There's a standard joke that floats around the martial arts world. A martial arts blogger did a good riff on it recently:
This is all good fun, and amusing especially to folks on the "inside" who know that all martial arts really consists of is applied biomechanics and a lot of hard work and practice.
But the danger underneath the humor - indeed, the danger underlying our casual attitude towards violence at all levels and in nearly all forms - is that any violence is potentially deadly. Gun-rights advocates talk about carrying guns around as if they were keys or handkerchiefs - as if they weren't in fact extremely dangerous tools. And then there's this tragic story:
Regardless of the outcome of this particular case, or the ultimate measure of justice therein, there is an important lesson here: any violence carries the potential for catastrophe. There were no guns, no knives, no weapons involved here - just a 17 year old kid, a 46 year old man, and a single punch that the man didn't expect and didn't see coming. That was enough to end the man's life and alter the kid's forever.
I have argued before that the measure of violence is not in how much damage it causes but how it is used and under what circumstances. This case serves as a reminder that, all jokes aside, hands can kill.
The real value of martial arts is not in teaching people how to do more damage (hence my discomfort with the popularity of MMA as a sport), but in how to control the damage they can do. Proper training in the martial arts makes you less dangerous, not more, because you have more control over what you do with the tools you have.

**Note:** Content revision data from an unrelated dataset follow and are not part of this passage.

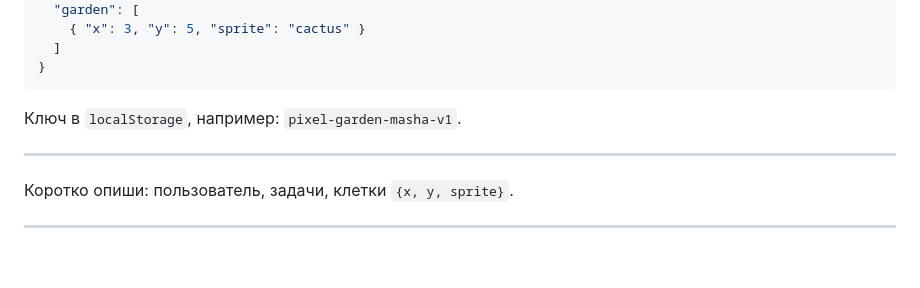
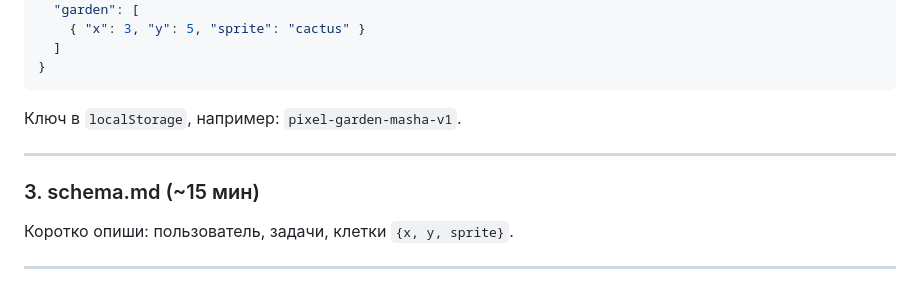
Before and after one commit to ivanvenberg/aicourse, a Markdown page: docs/projects/masha.md, the part around the change. GitHub-like rendering; blank space fills up the shorter version.

Commit message:
Fix missing schema.md section header in Masha plan.
Co-authored-by: Cursor <cursoragent@cursor.com>

```diff
--- a/docs/projects/masha.md
+++ b/docs/projects/masha.md
@@ -147,6 +147,8 @@ README: npm install && npm run dev
 
 ---
 
+### 3. schema.md (~15 мин)
+
 Коротко опиши: пользователь, задачи, клетки `{x, y, sprite}`.
 
 ---
```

As this sad story reminds us, anyone can kill with their bare hands. As Thomas Hobbes wrote centuries ago, "For as to the strength of body, the weakest has strength enough to kill the strongest".

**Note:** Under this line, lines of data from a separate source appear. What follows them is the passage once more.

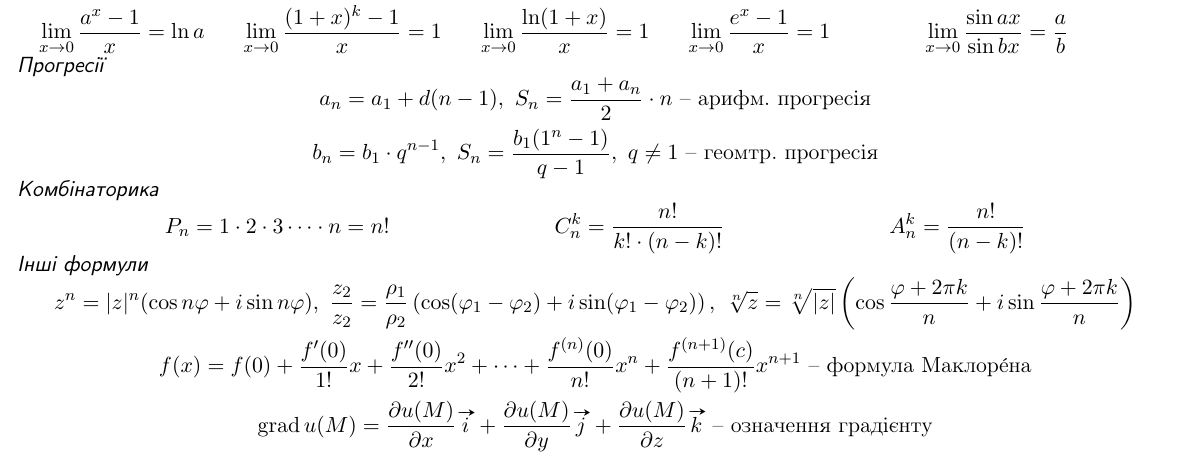
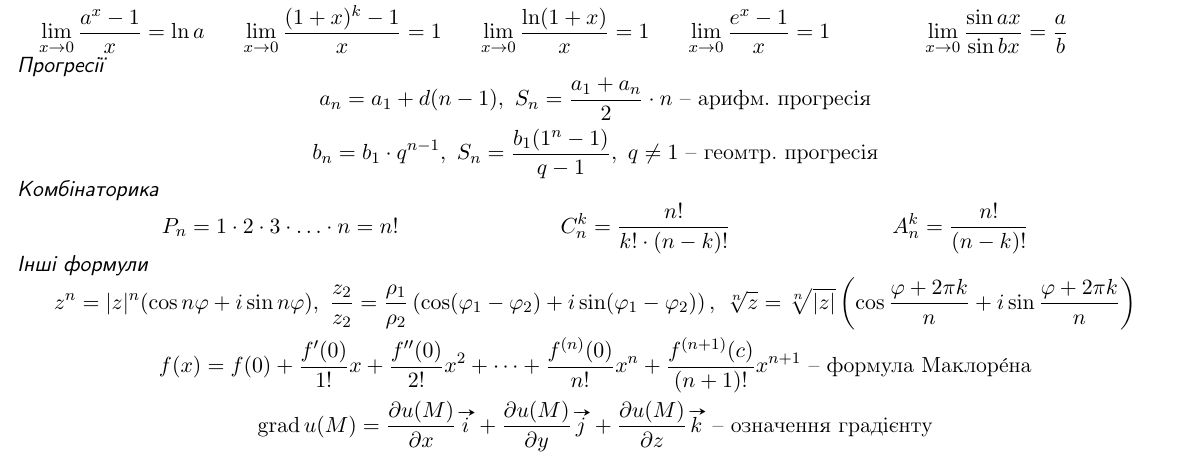
Before and after one commit to Dolfost/math-cheatsheets, a LaTeX document (integrals_deritaves.tex): part of page 2 of 2, cut so that both start at the same text. Compiled offline with pdfLaTeX.

Commit message:
Fix dots

```diff
--- a/integrals_deritaves.tex
+++ b/integrals_deritaves.tex
@@ -55,7 +55,7 @@
 \end{gather*}
 \cheattitle{Комбінаторика}
 \begin{align*}
-	&P_n = 1\cdot 2\cdot3\dots\cdot n=n! & & C_n^k=\frac{n!}{k!\cdot(n-k)!} & & A_n^k = \frac{n!}{(n-k)!}
+	&P_n = 1\cdot 2\cdot3\cdot\dotso\cdot n=n! & & C_n^k=\frac{n!}{k!\cdot(n-k)!} & & A_n^k = \frac{n!}{(n-k)!}
 \end{align*}
 \cheattitle{Інші формули}
 \begin{gather*}
```
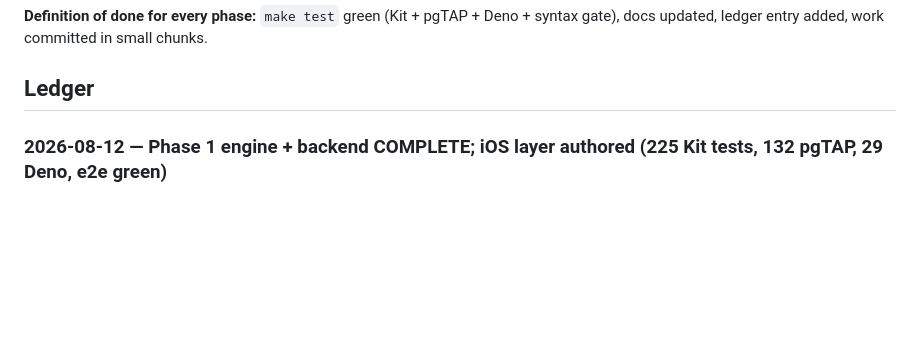
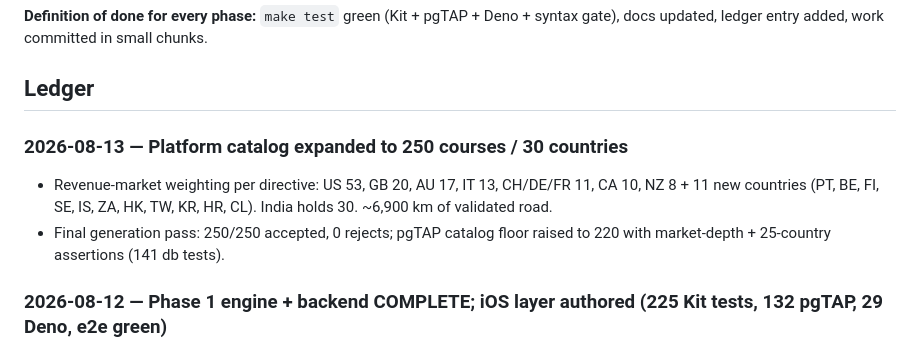
Before and after one commit to iodex99/smoooothoperator, a Markdown page: docs/ROADMAP.md, the part around the change. Drawn GitHub-style; blank space fills up the shorter version.

Commit message:
docs: catalog expansion ledger entry
Co-Authored-By: Claude Fable 5 <noreply@anthropic.com>

```diff
--- a/docs/ROADMAP.md
+++ b/docs/ROADMAP.md
@@ -28,6 +28,14 @@ sharing → subscriptions. UI is authored alongside but never blocks engine work
 syntax gate), docs updated, ledger entry added, work committed in small chunks.
 
 ## Ledger
+
+### 2026-08-13 — Platform catalog expanded to 250 courses / 30 countries
+- Revenue-market weighting per directive: US 53, GB 20, AU 17, IT 13,
+  CH/DE/FR 11, CA 10, NZ 8 + 11 new countries (PT, BE, FI, SE, IS, ZA, HK,
+  TW, KR, HR, CL). India holds 30. ~6,900 km of validated road.
+- Final generation pass: 250/250 accepted, 0 rejects; pgTAP catalog floor
+  raised to 220 with market-depth + 25-country assertions (141 db tests).
+
 
 ### 2026-08-12 — Phase 1 engine + backend COMPLETE; iOS layer authored (225 Kit tests, 132 pgTAP, 29 Deno, e2e green)
 - **DriveSession (SOSync)**: the app's core loop as a Linux-tested actor —
```
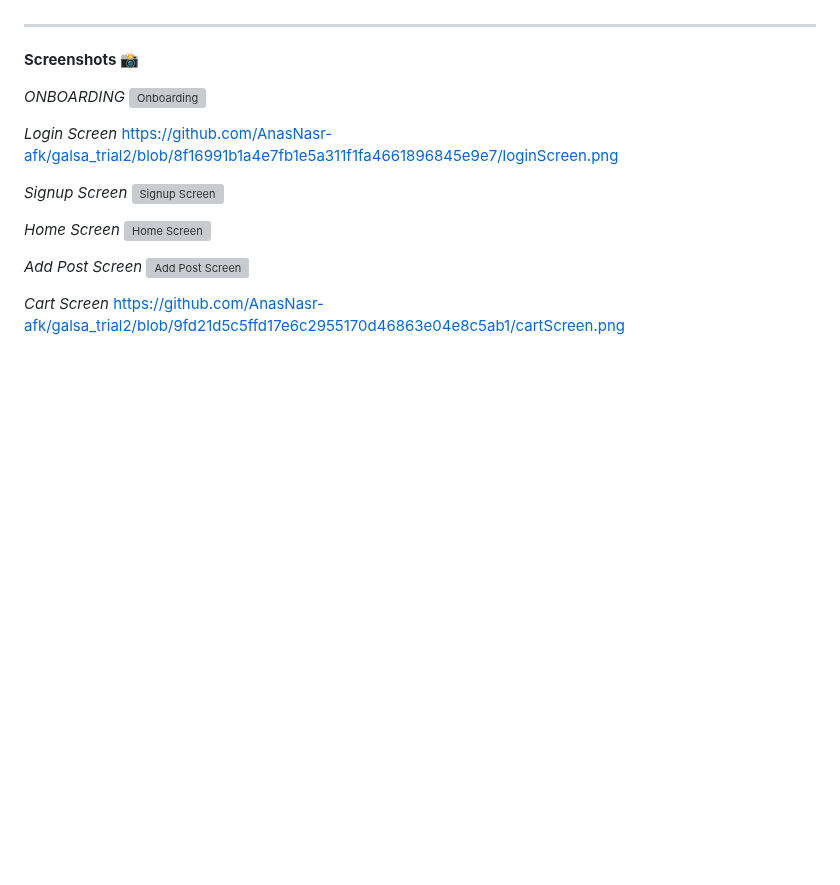
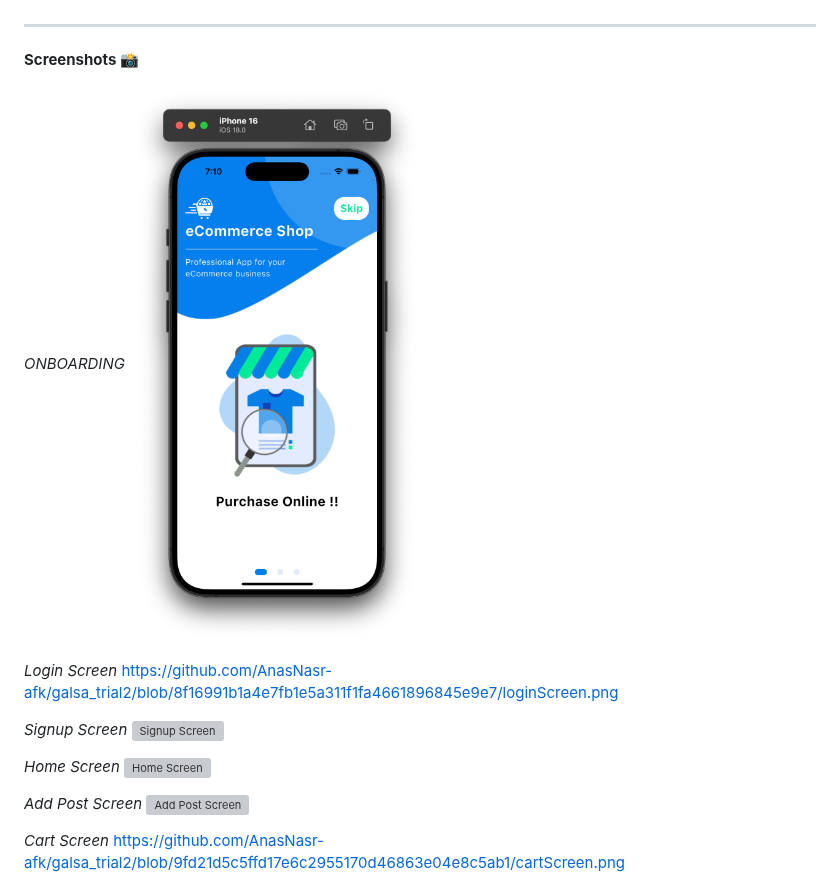
Before and after one commit to AnasNasr-afk/galsa_trial2, a Markdown page: README.md, the part around the change. Rendered like a GitHub page; blank space fills up the shorter version; grey boxes are pictures that could not be loaded.

```diff
--- a/README.md
+++ b/README.md
@@ -39,7 +39,7 @@ It is integrated with api for login and sign up validations.
 **Screenshots 📸**
 
 _ONBOARDING_
-![Onboarding]([assets/images/onBoardingScreen.png](https://github.com/AnasNasr-afk/galsa_trial2/blob/ac496895a9528585d8a4a9c69c87acf294cc05bf/onBoardingScreen.png))
+![Onboarding](https://github.com/AnasNasr-afk/galsa_trial2/raw/ac496895a9528585d8a4a9c69c87acf294cc05bf/onBoardingScreen.png)
 
 _Login Screen_
 https://github.com/AnasNasr-afk/galsa_trial2/blob/8f16991b1a4e7fb1e5a311f1fa4661896845e9e7/loginScreen.png
```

I hope that, in the wake of the tragedy in Utah, more folks will remember this and treat violence of all kinds with the respect and care it deserves.